On Wednesday, I had the opportunity to tour the construction site around the west abutment of the Portland-Milwaukie Light Rail Bridge through the Oregon section of the Institute of Transportation Engineers.
At present, most of the work is centered around the construction of the in-water piers and the two towers that rise from each. The western structure is nearly at full height presently, with the towers rising 160 feet from the pier as seen below (the eastern structure is much smaller at the moment). They’ll be 180 feet when complete.
On the top of the right tower, you can see a saddle structure that was recently installed. The saddles are the parts through which the cables are threaded, and for the bridge to be structurally sound, they must be precisely located with a tolerance of fractions of an inch. To accomplish this, the saddles are placed into steel and re-bar skeletons by “specialists” on the ground and then lifted into place on the tower where the concrete is poured.
In order to ensure sensitivity to the river’s ecosystem, in-water construction can only take place between July 1 and October 31 each year. So the first structures built last summer were the cofferdams at the base of each tower. I snapped a photo of the underside of the western cofferdam below. The eastern cofferdam is pretty easy to observe from the Eastbank Esplanade. Those views will become much more dramatic as the towers grow.

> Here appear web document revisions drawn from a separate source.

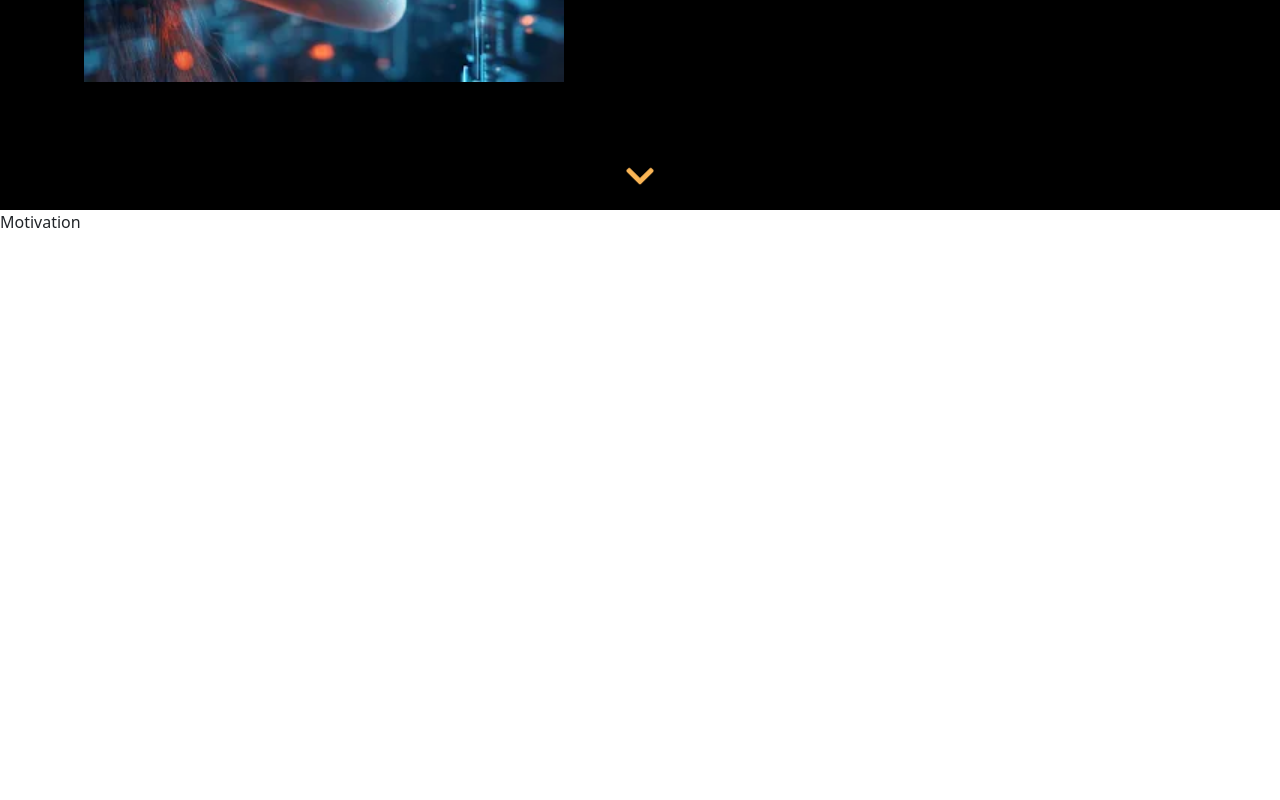
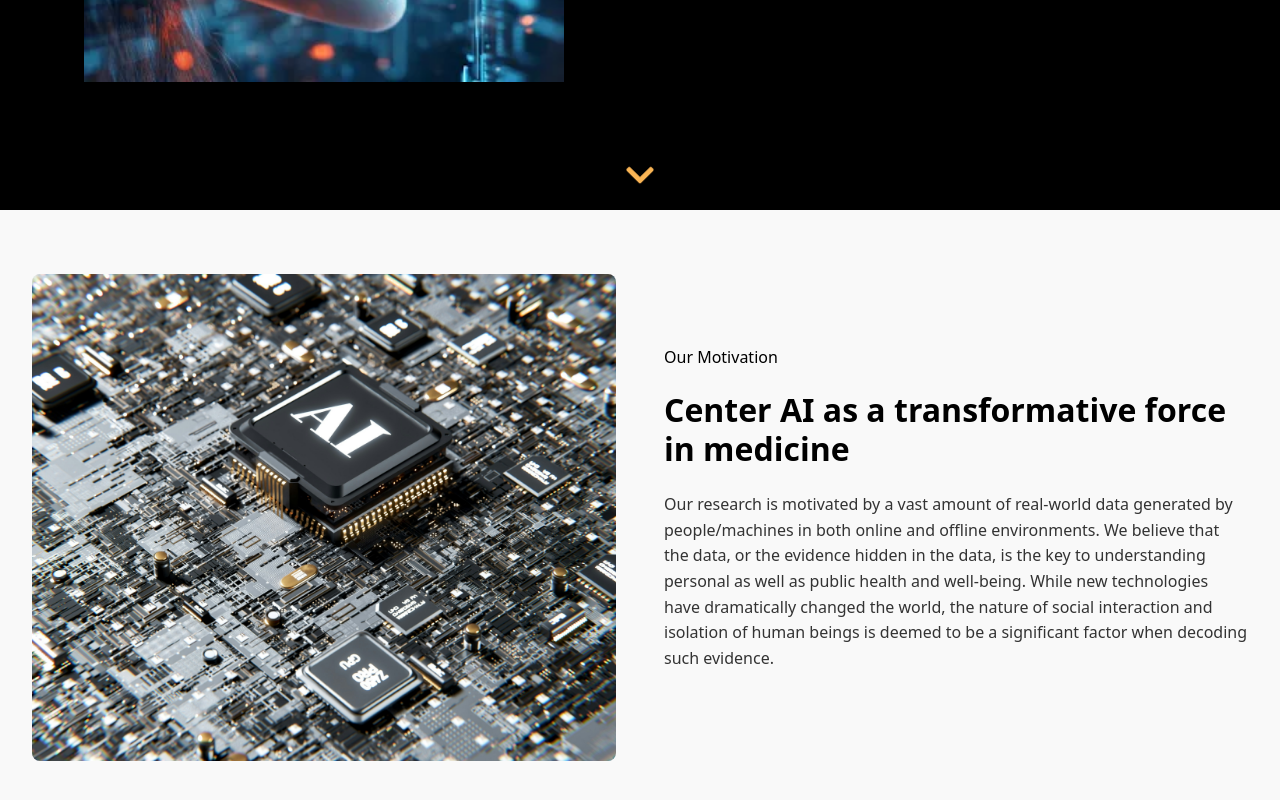
Before and after one commit to spherelab-vumc/sphere-website, a React (Vite) app in the folder frontend/: page / in a window 1280 px wide. Shown: the part 592-1392 px from the top of the page. Before the commit the page ends 826 px from the top, so only its background shows below. Built offline with nearby package versions, Linux system fonts and the light colour scheme.

Commit message:
Completed Our Motivation Section of Home Page MVP

```diff
--- a/frontend/src/pages/HomePage/HomePage.scss
+++ b/frontend/src/pages/HomePage/HomePage.scss
@@ -103,3 +103,57 @@
         }
     }
 }
+
+.motivation-section {
+    background-color: #f9f9f9;
+    color: black;
+    padding: 4rem 2rem;
+    display: flex;
+    align-items: center;
+    justify-content: center;
+
+    .motivation-content {
+        display: flex;
+        flex-direction: row;
+        gap: 3rem;
+        align-items: center;
+        max-width: 1650px;
+
+        .motivation-image {
+            flex: 1;
+            max-height: 80vh;
+
+            img {
+                width: 100%;
+                height: auto;
+                border-radius: 8px;
+                object-fit: contain;
+            }
+        }
+
+        .motivation-text {
+            flex: 1;
+            display: flex;
+            flex-direction: column;
+            gap: 1rem;
+
+            .motivation-heading {
+                font-size: 1rem;
+                font-weight: 500;
+                color: black;
+            }
+
+            .motivation-title {
+                font-size: 2rem;
+                font-weight: 700;
+                color: black;
+            }
+
+            .motivation-description {
+                font-size: 1rem;
+                line-height: 1.6;
+                color: #333;
+            }
+        }
+    }
+}
--- a/frontend/src/pages/HomePage/HomePage.tsx
+++ b/frontend/src/pages/HomePage/HomePage.tsx
@@ -42,7 +42,25 @@ function HomePage() {
           <FaChevronDown />
         </div>
       </div>
-      <div className='motivation-section' id='motivation'>Motivation</div>
+      <div className='motivation-section' id='motivation'>
+        <div className='motivation-content'>
+          {/* Left Side */}
+          <div className='motivation-image'>
+            <img src="/chipMotivationSection.jpg" alt="motivation-image" />
+          </div>
+
+          {/* Right Side */}
+          <div className='motivation-text'>
+            <h4 className='motivation-heading'>Our Motivation</h4>
+            <h2 className='motivation-title'>
+              Center AI as a transformative force in medicine
+            </h2>
+            <p className='motivation-description'>
+              Our research is motivated by a vast amount of real-world data generated by people/machines in both online and offline environments. We believe that the data, or the evidence hidden in the data, is the key to understanding personal as well as public health and well-being. While new technologies have dramatically changed the world, the nature of social interaction and isolation of human beings is deemed to be a significant factor when decoding such evidence.
+            </p>
+          </div>
+        </div>
+      </div>
     </>
   );
 }
```
Also changed, not shown: frontend/public/chipMotivationSection.jpg (added).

Once the towers are complete, the deck itself will be constructed using the “balanced cantilever” method. The deck will grow outward from each tower structure, always with an equal amount of deck existing on each side of the towers. The cables will be threaded through the deck and towers as the deck grows. The last pieces of the construction will be connecting the two sections of deck in the middle, and then connecting each section to its abutment. The photo below is of the western abutment.
I snapped this photo from what will eventually become the South Waterfront Greenway, a strip of park with dedicated paths for bicycles and pedestrians. The land around the bridge will see the development of many tall, mixed use buildings like those recently constructed along the south waterfront. The Greenway will, I think, be among the best walks or rides in Portland when our beautiful cable-stayed bridge is finished and the structures begin to rise from its base.